It’s hot and dry here in August. Really dry. I find I can’t be more than 2 meters from a tube of chap stick. There’s a nice breeze that comes from living on top of a hill which keeps us comfortable during the day. We all have fans in our rooms which helps to keep us comfortable at night, but I must admit that this is when I miss air conditioning the most.
Like most Spaniards in August (who aren’t gone for vacation), we spend daily time at the neighborhood pool. It has been a great early way to meet neighbors. We’ve already met one little boy who came over to play with Hunter while his dad (a local English teacher!) helped us with Internet problems.
Already we have had a wonderful welcome party at the Cummings’ house to meet some of the missionary family, and they took us to nearby Segovia to see the huge, ancient Roman aqueduct there and a Spanish castle. We have also been to out to eat twice (both way too early—meaning that we tried to eat dinner at 8pm) and tipped the waitresses way too much! Oh well, they got paid extra for the inconvenience of patrons who had no idea what they were saying.
On Friday we attended our first prayer meeting for the budding church here in Algete, and on Sunday we attended a worship service in a neighboring town and met a number of beautiful people. For its 21,000-person population, Algete has only one Catholic parish and one small Baptist church. Combined, they may have 150 people in worship each week. We’re excited and hopeful for the many new families that a new community of believers may reach.
I’m really glad that we’re here during Spain’s vacation month. It has been nice that our primary job right now is to learn to speak Spanish better. For the next two weeks, Teddy is away at formal language school from 8-3, the kids get tutored daily for 1-2 hours, and I have a tutor a couple of times a week. Teddy and I will switch roles after two weeks. Everyone we have talked to has been very kind and tried to work with us through our broken Spanish. Language learning is a humbling experience.
I know this post is somewhat random but it wouldn’t be fitting to end this post without a couple of funny stories or interesting things about Spain:
- In the grocery store I almost dumped a skinned rabbit (head, eyes, nose, and all) out of its bag.
- On the plane on the way over Ella said, “How much fun is this?!?” and Hunter exclaimed, “The clouds look like cotton candy!”

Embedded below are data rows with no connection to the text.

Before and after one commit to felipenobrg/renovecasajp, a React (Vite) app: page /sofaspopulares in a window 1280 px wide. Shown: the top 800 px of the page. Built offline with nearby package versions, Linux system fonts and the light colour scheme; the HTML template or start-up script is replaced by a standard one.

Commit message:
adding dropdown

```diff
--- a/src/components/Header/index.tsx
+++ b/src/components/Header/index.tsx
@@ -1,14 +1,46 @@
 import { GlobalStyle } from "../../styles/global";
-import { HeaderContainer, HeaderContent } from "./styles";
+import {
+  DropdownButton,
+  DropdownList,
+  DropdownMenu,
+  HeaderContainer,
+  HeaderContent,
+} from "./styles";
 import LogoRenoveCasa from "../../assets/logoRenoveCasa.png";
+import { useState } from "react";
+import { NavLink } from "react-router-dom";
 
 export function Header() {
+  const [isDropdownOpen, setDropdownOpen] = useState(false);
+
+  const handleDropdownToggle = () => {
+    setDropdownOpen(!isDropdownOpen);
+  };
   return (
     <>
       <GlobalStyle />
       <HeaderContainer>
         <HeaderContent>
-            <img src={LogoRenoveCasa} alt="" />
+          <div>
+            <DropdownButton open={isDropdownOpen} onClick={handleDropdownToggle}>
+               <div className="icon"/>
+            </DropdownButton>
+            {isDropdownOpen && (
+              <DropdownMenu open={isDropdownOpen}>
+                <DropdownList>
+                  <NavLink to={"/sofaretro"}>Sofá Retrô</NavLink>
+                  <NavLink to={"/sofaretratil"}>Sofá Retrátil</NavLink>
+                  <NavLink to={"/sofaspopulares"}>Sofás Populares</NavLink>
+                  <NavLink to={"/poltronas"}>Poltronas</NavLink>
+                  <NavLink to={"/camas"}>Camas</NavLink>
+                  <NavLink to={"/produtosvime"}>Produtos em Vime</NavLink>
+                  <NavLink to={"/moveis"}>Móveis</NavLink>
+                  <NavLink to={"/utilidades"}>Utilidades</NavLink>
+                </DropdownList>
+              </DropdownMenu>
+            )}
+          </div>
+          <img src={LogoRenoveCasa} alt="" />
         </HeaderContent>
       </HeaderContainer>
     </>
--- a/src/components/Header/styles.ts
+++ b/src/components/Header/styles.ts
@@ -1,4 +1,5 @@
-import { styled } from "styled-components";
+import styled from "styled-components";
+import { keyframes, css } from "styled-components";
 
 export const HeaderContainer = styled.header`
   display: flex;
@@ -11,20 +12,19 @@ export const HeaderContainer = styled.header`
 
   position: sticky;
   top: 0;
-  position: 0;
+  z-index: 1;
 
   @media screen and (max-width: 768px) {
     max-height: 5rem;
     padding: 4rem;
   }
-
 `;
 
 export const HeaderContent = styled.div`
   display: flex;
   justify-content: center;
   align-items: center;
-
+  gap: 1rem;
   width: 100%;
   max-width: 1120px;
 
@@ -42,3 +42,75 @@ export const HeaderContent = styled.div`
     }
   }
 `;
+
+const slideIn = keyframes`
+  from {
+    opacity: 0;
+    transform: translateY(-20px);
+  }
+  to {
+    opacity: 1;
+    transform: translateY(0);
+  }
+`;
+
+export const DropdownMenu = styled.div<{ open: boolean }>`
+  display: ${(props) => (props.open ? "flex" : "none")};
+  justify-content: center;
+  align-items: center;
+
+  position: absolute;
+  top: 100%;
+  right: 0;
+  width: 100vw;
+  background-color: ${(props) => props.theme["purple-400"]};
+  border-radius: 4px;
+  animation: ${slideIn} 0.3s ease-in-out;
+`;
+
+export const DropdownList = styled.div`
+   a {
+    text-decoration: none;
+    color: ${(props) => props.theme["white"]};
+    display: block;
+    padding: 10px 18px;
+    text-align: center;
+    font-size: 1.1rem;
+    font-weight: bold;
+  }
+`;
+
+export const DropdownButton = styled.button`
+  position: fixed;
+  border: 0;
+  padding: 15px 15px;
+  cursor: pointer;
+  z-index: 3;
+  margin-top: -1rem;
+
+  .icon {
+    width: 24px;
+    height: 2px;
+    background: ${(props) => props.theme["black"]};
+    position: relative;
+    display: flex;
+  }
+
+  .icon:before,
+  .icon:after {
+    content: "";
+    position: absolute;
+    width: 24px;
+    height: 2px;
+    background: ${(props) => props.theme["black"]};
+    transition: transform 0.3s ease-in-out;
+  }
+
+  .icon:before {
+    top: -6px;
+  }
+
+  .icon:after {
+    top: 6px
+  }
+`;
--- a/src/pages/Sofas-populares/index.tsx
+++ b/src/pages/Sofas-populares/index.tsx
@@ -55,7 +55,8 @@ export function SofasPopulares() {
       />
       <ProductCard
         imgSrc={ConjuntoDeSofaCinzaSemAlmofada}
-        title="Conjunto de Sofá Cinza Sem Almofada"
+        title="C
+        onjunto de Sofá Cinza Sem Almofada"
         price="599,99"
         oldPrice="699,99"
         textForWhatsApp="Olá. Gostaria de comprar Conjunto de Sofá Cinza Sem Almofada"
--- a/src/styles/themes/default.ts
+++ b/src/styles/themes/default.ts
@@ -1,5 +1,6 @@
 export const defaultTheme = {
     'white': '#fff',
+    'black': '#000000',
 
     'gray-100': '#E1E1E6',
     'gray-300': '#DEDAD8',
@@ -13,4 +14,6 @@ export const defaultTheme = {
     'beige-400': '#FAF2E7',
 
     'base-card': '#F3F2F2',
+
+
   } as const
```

- When taking his placement test for Spanish, Teddy said he had brought his husband with him to Spain.
We have a few pictures here. Look for more on Facebook.